By Ebony Venson, ’18, ’20
As a student, you are often told that one of the most valuable experiences of your undergraduate career is having an internship. And I’m here to tell you that the rumors are true. My summer internship with South Carolina Congressman and Majority Whip James E. Clyburn definitely changed my life. This opportunity was awarded to me through the WN Looper award, presented by the College of Charleston’s Political Science Department. As a young girl, I was always mesmerized by the towering monuments of D.C. and equally intrigued by the fast-paced Capitol Hill environment. And as a political science major, I spent hours studying the history, rules, and processes of the United States government and Congress. Suddenly, my dreams and studies had become a reality, and I set off on my journey to Washington, D.C. But more than anything, I was thrilled at the chance to sing the “I’m Just a Bill” song while on Capitol Hill.
I must admit. At first, I was a little nervous. Scared to say the wrong thing. Worried about asking too many questions. But eventually, I found my stride. Which was pretty easy to do, especially working with Whip Clyburn’s supportive team of policy nerds, Pepsi drinkers, and bulldog fans. Their eagerness to share knowledge, make connections, and catalyze change made my internship an experience like no other. Through this experience, I was able to gain a clearer understanding of the day to day lives of members of congress and expand my knowledge on the vital role congressional staff members play in policymaking.

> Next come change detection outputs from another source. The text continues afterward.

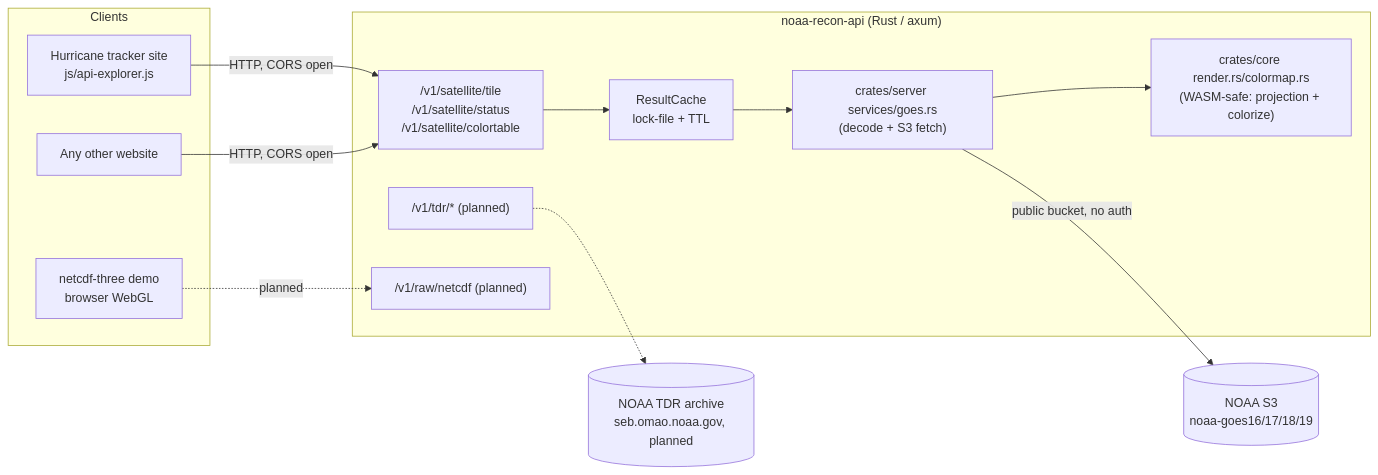
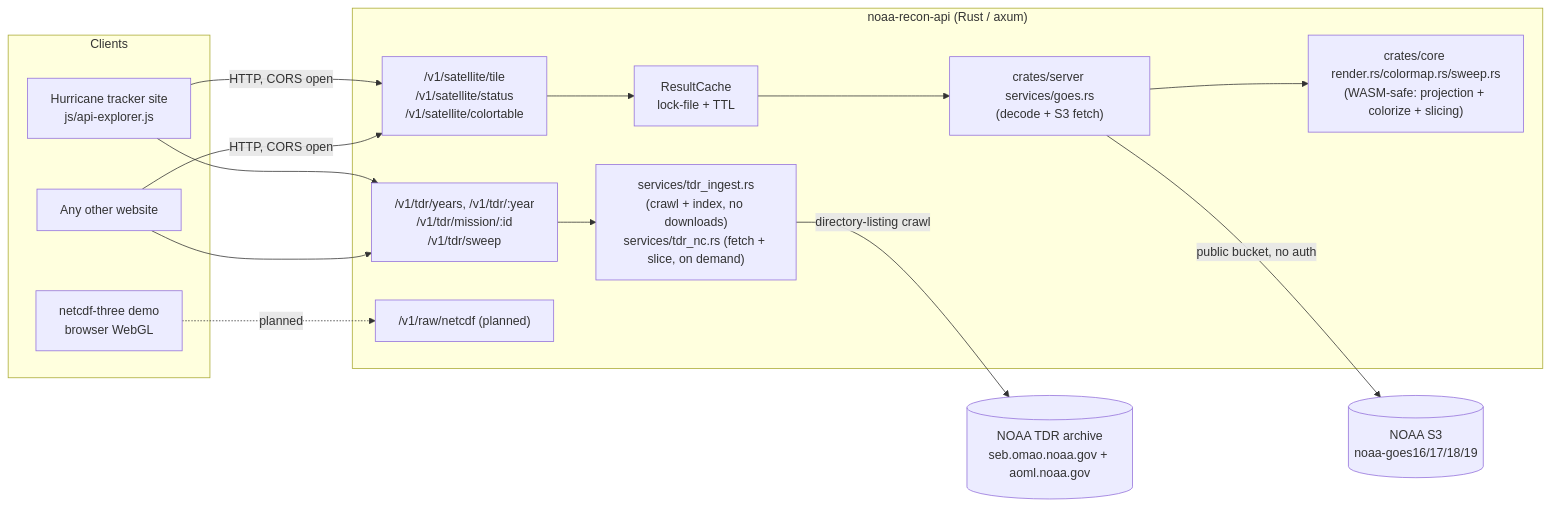
Before and after one commit to jjmurdock19/noaa-recon-api: the first of 2 diagrams in README.md, drawn with Mermaid. The commit also changed other lines of this file and 13 other files, not shown here.

````diff
--- a/README.md
+++ b/README.md
@@ -386,28 +398,31 @@
 ```mermaid
 flowchart LR
     subgraph Clients
         A[Hurricane tracker site<br/>js/api-explorer.js]
         B[Any other website]
         C[netcdf-three demo<br/>browser WebGL]
     end
 
     subgraph "noaa-recon-api (Rust / axum)"
         D["/v1/satellite/tile<br/>/v1/satellite/status<br/>/v1/satellite/colortable"]
-        E["/v1/tdr/* (planned)"]
+        E["/v1/tdr/years, /v1/tdr/:year<br/>/v1/tdr/mission/:id<br/>/v1/tdr/sweep"]
         F["/v1/raw/netcdf (planned)"]
         G[ResultCache<br/>lock-file + TTL]
         H["crates/server services/goes.rs<br/>(decode + S3 fetch)"]
-        K["crates/core render.rs/colormap.rs<br/>(WASM-safe: projection + colorize)"]
+        K["crates/core render.rs/colormap.rs/sweep.rs<br/>(WASM-safe: projection + colorize + slicing)"]
+        L["services/tdr_ingest.rs<br/>(crawl + index, no downloads)<br/>services/tdr_nc.rs (fetch + slice, on demand)"]
     end
 
     I[(NOAA S3<br/>noaa-goes16/17/18/19)]
-    J[(NOAA TDR archive<br/>seb.omao.noaa.gov, planned)]
+    J[(NOAA TDR archive<br/>seb.omao.noaa.gov + aoml.noaa.gov)]
 
     A & B -->|HTTP, CORS open| D
     C -.->|planned| F
     D --> G
     G --> H
     H --> K
     H -->|public bucket, no auth| I
-    E -.-> J
+    A & B --> E
+    E --> L
+    L -->|directory-listing crawl| J
 ```
````
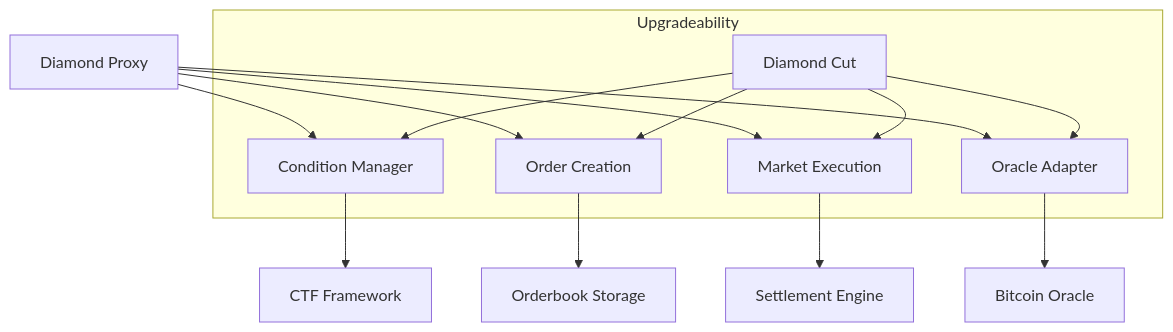
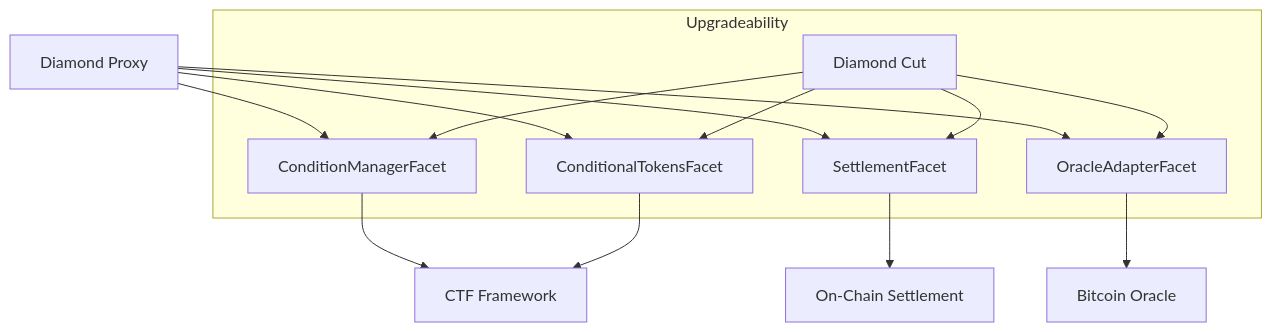
One commit to Doefin/doefin-v2 changed the fifth of 5 diagrams in docs/flows/CONDITION_LIFECYCLE.md. Above: the diagram before and after it, drawn with Mermaid. The commit also changed other lines of this file and 8 other files, not shown here.

First line of the commit message:
docs: refresh architecture and flow docs for v3 contract state

````diff
--- a/docs/flows/CONDITION_LIFECYCLE.md
+++ b/docs/flows/CONDITION_LIFECYCLE.md
@@ -912,20 +898,20 @@
 ```mermaid
 graph TD
-    A[Diamond Proxy] --> B[Condition Manager]
-    A --> C[Order Creation]
-    A --> D[Market Execution]
-    A --> E[Oracle Adapter]
-    
+    A[Diamond Proxy] --> B[ConditionManagerFacet]
+    A --> C[SettlementFacet]
+    A --> D[ConditionalTokensFacet]
+    A --> E[OracleAdapterFacet]
+
     B --> F[CTF Framework]
-    C --> G[Orderbook Storage]
-    D --> H[Settlement Engine]
+    C --> G[On-Chain Settlement]
+    D --> F
     E --> I[Bitcoin Oracle]
-    
+
     subgraph "Upgradeability"
         J[Diamond Cut]
         J --> B
         J --> C
         J --> D
         J --> E
     end
 ```
````
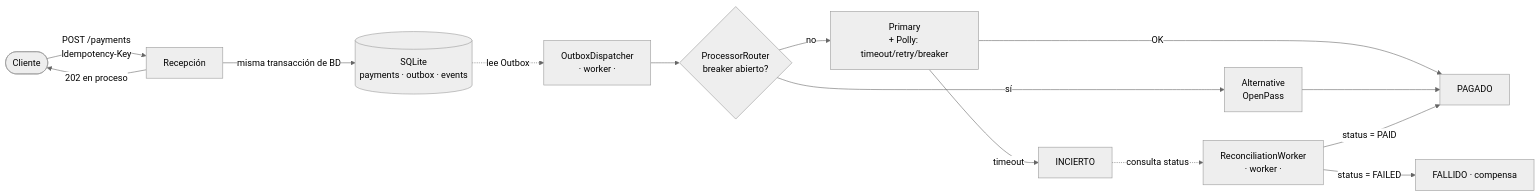
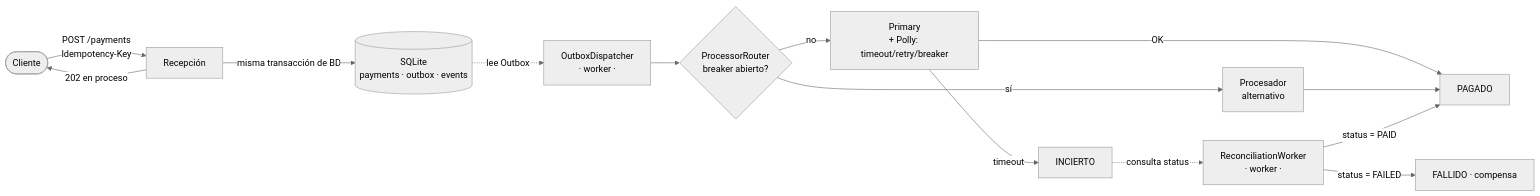
Before and after one commit to jbaldi/apiTransacciones: the first of 2 diagrams in README.md, drawn with Mermaid (neutral theme). The commit also changed other lines of this file and 7 other files, not shown here.

````diff
--- a/README.md
+++ b/README.md
@@ -35,16 +35,16 @@
 ```mermaid
 flowchart LR
     C([Cliente]) -->|POST /payments<br/>Idempotency-Key| R[Recepción]
     R -->|misma transacción de BD| DB[(SQLite<br/>payments · outbox · events)]
     R -->|202 en proceso| C
     DB -.->|lee Outbox| D[OutboxDispatcher<br/>· worker ·]
     D --> RT{ProcessorRouter<br/>breaker abierto?}
     RT -->|no| P[Primary<br/>+ Polly: timeout/retry/breaker]
-    RT -->|sí| A[Alternative<br/>OpenPass]
+    RT -->|sí| A[Procesador<br/>alternativo]
     P -->|OK| PAG[PAGADO]
     P -->|timeout| INC[INCIERTO]
     A --> PAG
     INC -.->|consulta status| REC[ReconciliationWorker<br/>· worker ·]
     REC -->|status = PAID| PAG
     REC -->|status = FAILED| FAIL[FALLIDO · compensa]
 ```
````
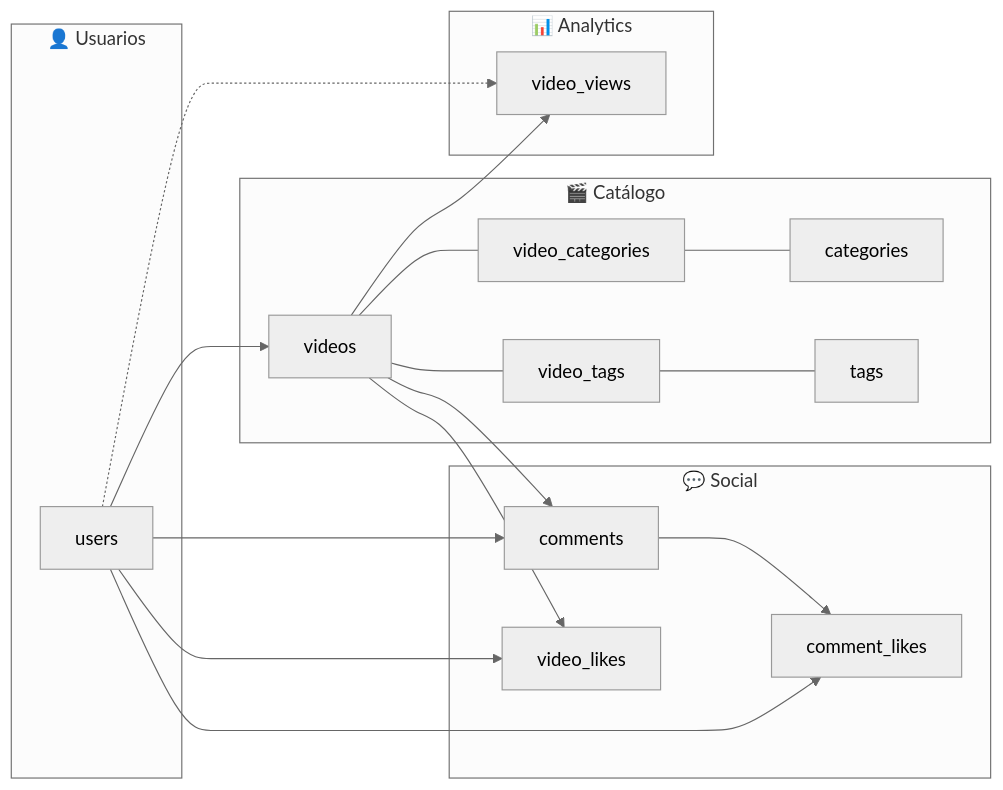
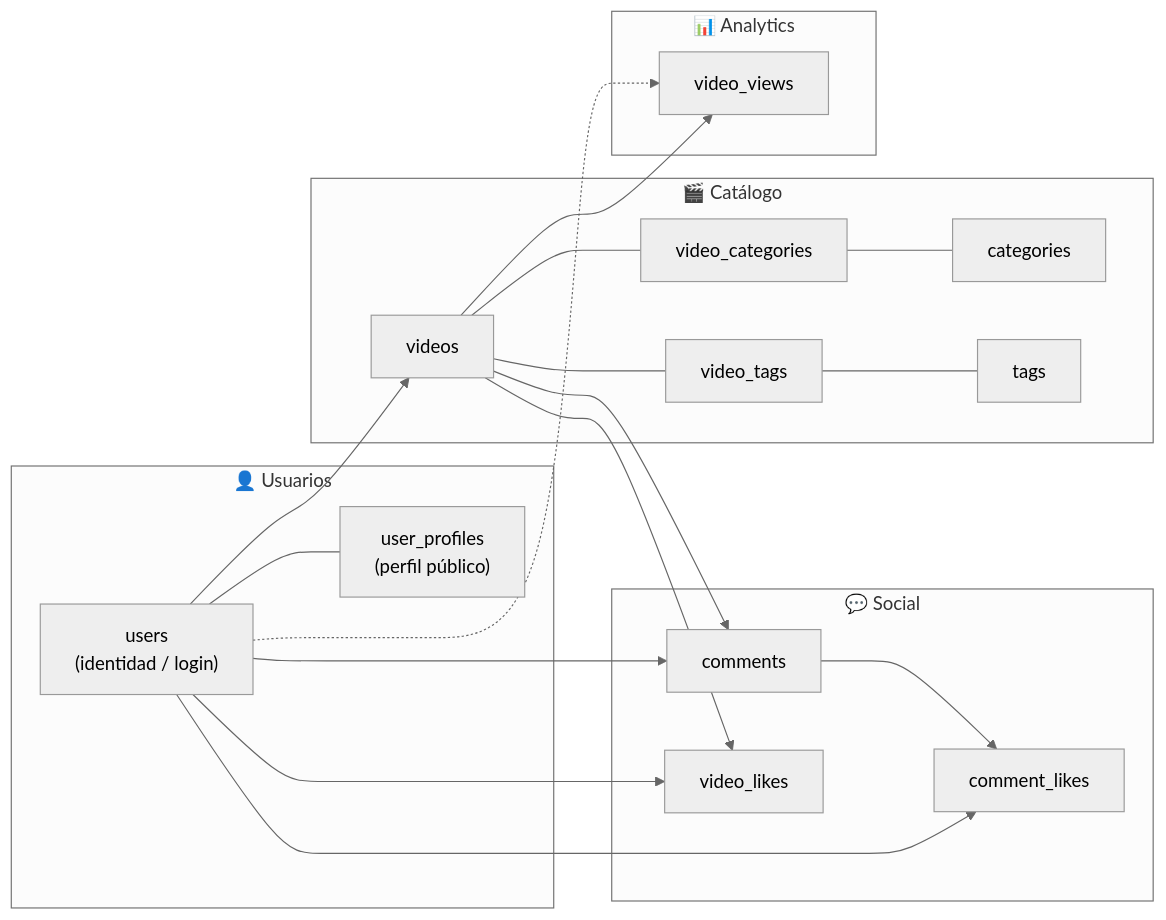
One commit to Criiiss/protube_labG2 changed the third of 11 diagrams in docs/DATABASE.md. Above: the diagram before and after it, drawn with Mermaid (neutral theme). The commit also changed other lines of this file and 1 other file, not shown here.

````diff
--- a/docs/DATABASE.md
+++ b/docs/DATABASE.md
@@ -120,32 +120,34 @@
 ```mermaid
 flowchart LR
     subgraph AUTH["👤 Usuarios"]
-        users
+        users["users<br/>(identidad / login)"]
+        user_profiles["user_profiles<br/>(perfil público)"]
     end
     subgraph CAT["🎬 Catálogo"]
         videos
         categories
         tags
         video_categories
         video_tags
     end
     subgraph SOC["💬 Social"]
         comments
         comment_likes
         video_likes
     end
     subgraph ANA["📊 Analytics"]
         video_views
     end
+    users --- user_profiles
     users --> videos
     videos --- video_categories --- categories
     videos --- video_tags --- tags
     users --> comments
     videos --> comments
     comments --> comment_likes
     users --> comment_likes
     users --> video_likes
     videos --> video_likes
     videos --> video_views
     users -.-> video_views
 ```
````
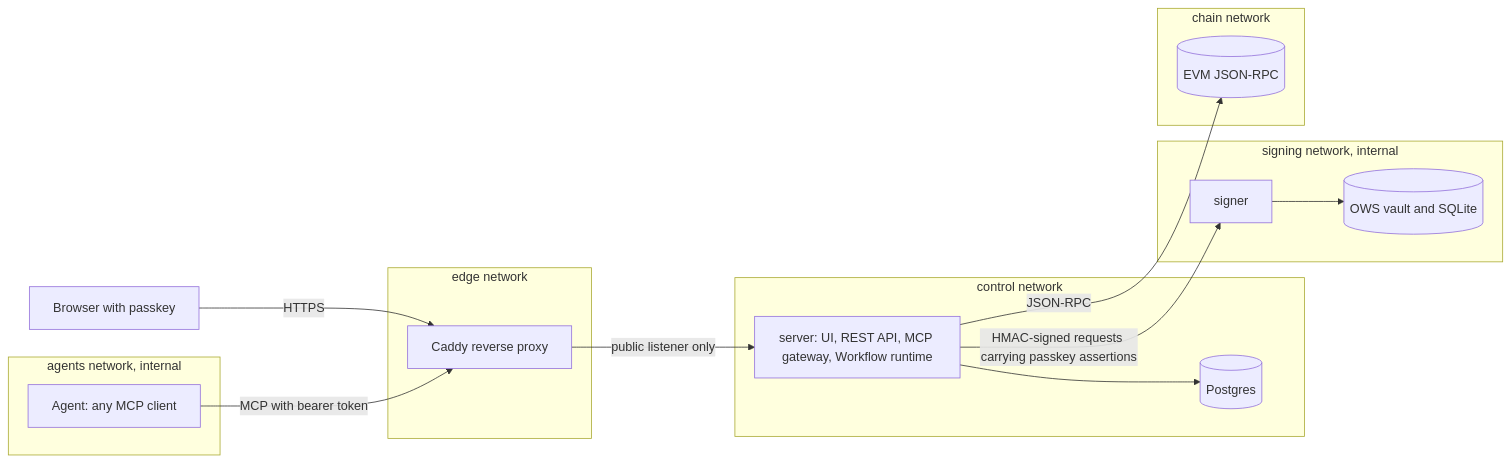
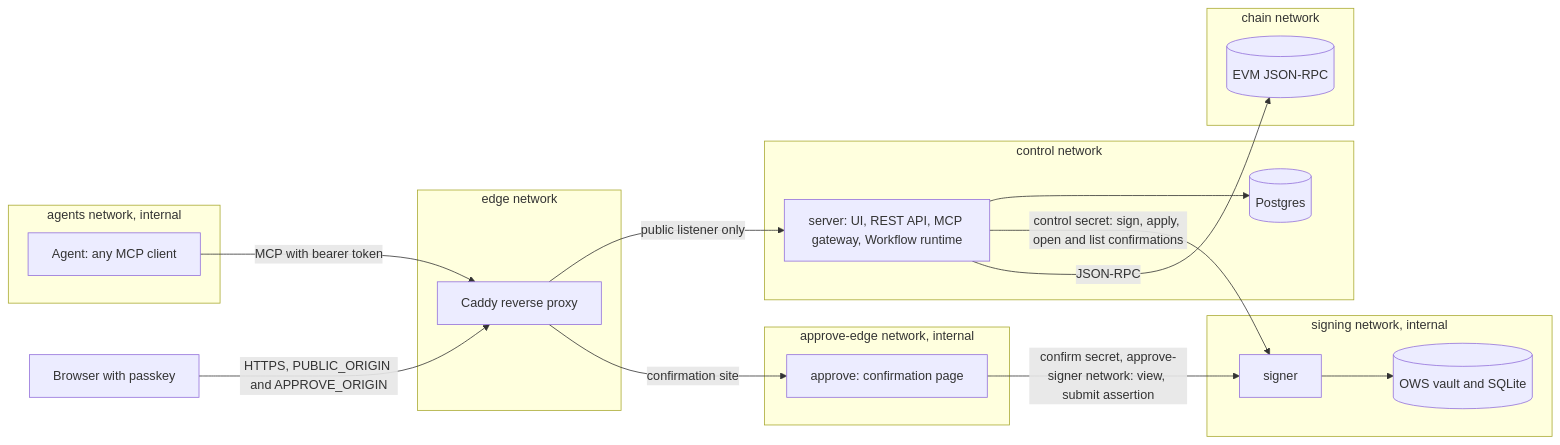
One commit to askgina/os changed the first of 3 diagrams in docs/architecture.md. Above: the diagram before and after it, drawn with Mermaid. The commit also changed other lines of this file and 52 other files, not shown here.

First line of the commit message:
feat: a confirmation page on its own origin, served by a keyless approve service

````diff
--- a/docs/architecture.md
+++ b/docs/architecture.md
@@ -44,27 +44,32 @@
 ```mermaid
 flowchart LR
   subgraph agentsNet [agents network, internal]
     A[Agent: any MCP client]
   end
   subgraph edgeNet [edge network]
     C[Caddy reverse proxy]
   end
   subgraph controlNet [control network]
     S[server: UI, REST API, MCP gateway, Workflow runtime]
     P[(Postgres)]
   end
   subgraph signingNet [signing network, internal]
     G[signer]
     V[(OWS vault and SQLite)]
   end
+  subgraph approveEdgeNet [approve-edge network, internal]
+    AP[approve: confirmation page]
+  end
   subgraph chainNet [chain network]
     R[(EVM JSON-RPC)]
   end
-  B[Browser with passkey] -->|HTTPS| C
+  B[Browser with passkey] -->|HTTPS, PUBLIC_ORIGIN and APPROVE_ORIGIN| C
   A -->|MCP with bearer token| C
   C -->|public listener only| S
+  C -->|confirmation site| AP
   S --> P
-  S -->|HMAC-signed requests carrying passkey assertions| G
+  S -->|control secret: sign, apply, open and list confirmations| G
+  AP -->|confirm secret, approve-signer network: view, submit assertion| G
   G --> V
   S -->|JSON-RPC| R
 ```
````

But the work—meaningful as it was—was only a small part of what made my experience so special. Everyone I met, from fellow interns to Congressman Clyburn himself, helped me grow, both as a student and a person. While living at the International Student House (ISH), I met activists, politicos, and ambitious leaders that shared their personal journeys and offered advice about working in the field. Hearing their stories opened my eyes to the endless possibilities and opportunities available to young leaders like myself.
One of my favorite quotes from Congressman Clyburn is that “your success will depend upon your ability to persevere, build relationships, and build bridges.” Honing these skills were critical to my work as a D.C. intern, and are foundational in my future success as a public service leader.